Aim of the exercise:
Below are the records; copy each line in which "base" occurs.

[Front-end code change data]
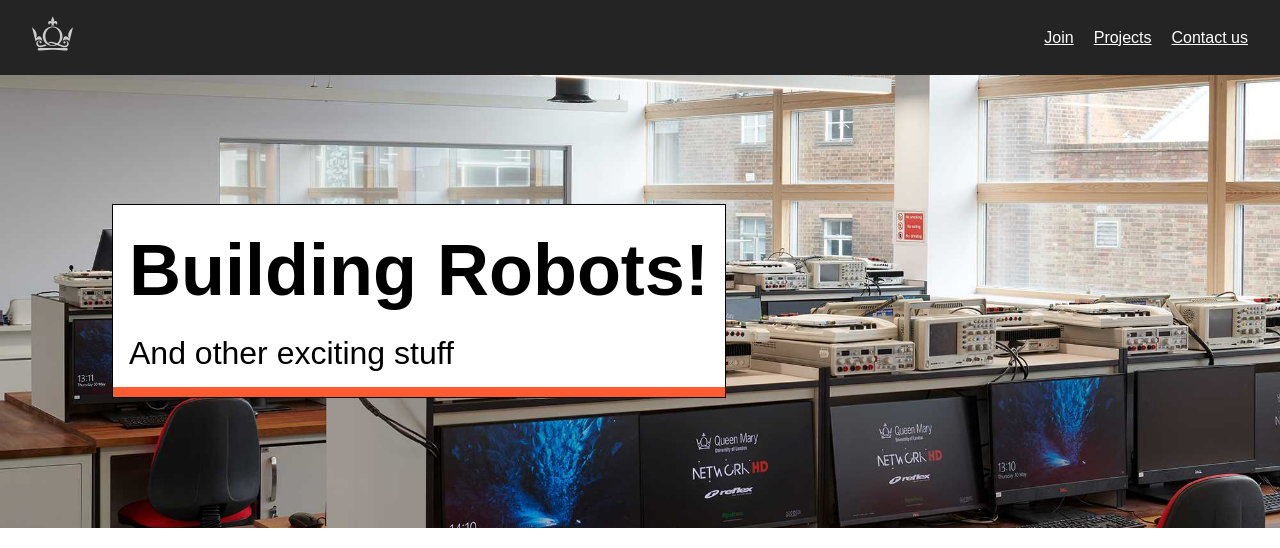
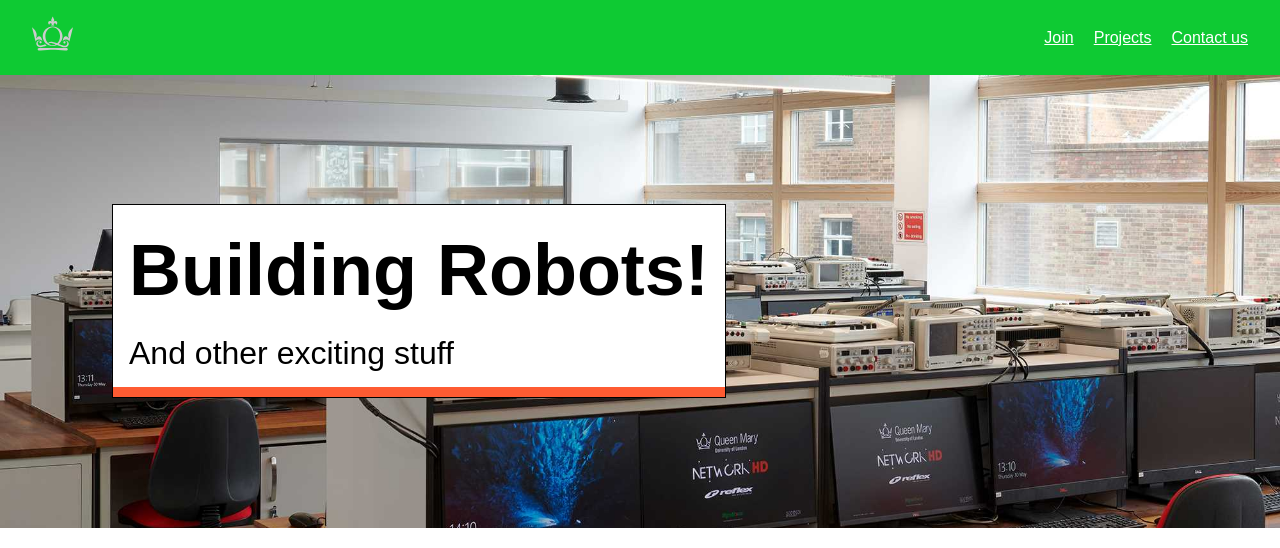
Before and after one commit to Queen-Mary-Electronics-Society/Queen-Mary-Electronics-Society.github.io, a Jekyll site: the page built from docs/index.html, in a window 1280 px wide and 1400 px high. Shown: the top 548 px of the window. Built offline with Jekyll 4.4.1, drawn with Linux system fonts in a browser that asks for light colours; grey boxes are pictures that could not be loaded.

Commit message:
update base styles

```diff
--- a/docs/styles/base.css
+++ b/docs/styles/base.css
@@ -57,7 +57,7 @@ body {
 
 /* Header Styles */
 header {
-  background-color: var(--dark);
+  background-color: #0eca33;
   position: sticky;
   top: 0;
   left: 0;
```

Answer to this exercise:
update base styles
--- a/docs/styles/base.css
+++ b/docs/styles/base.css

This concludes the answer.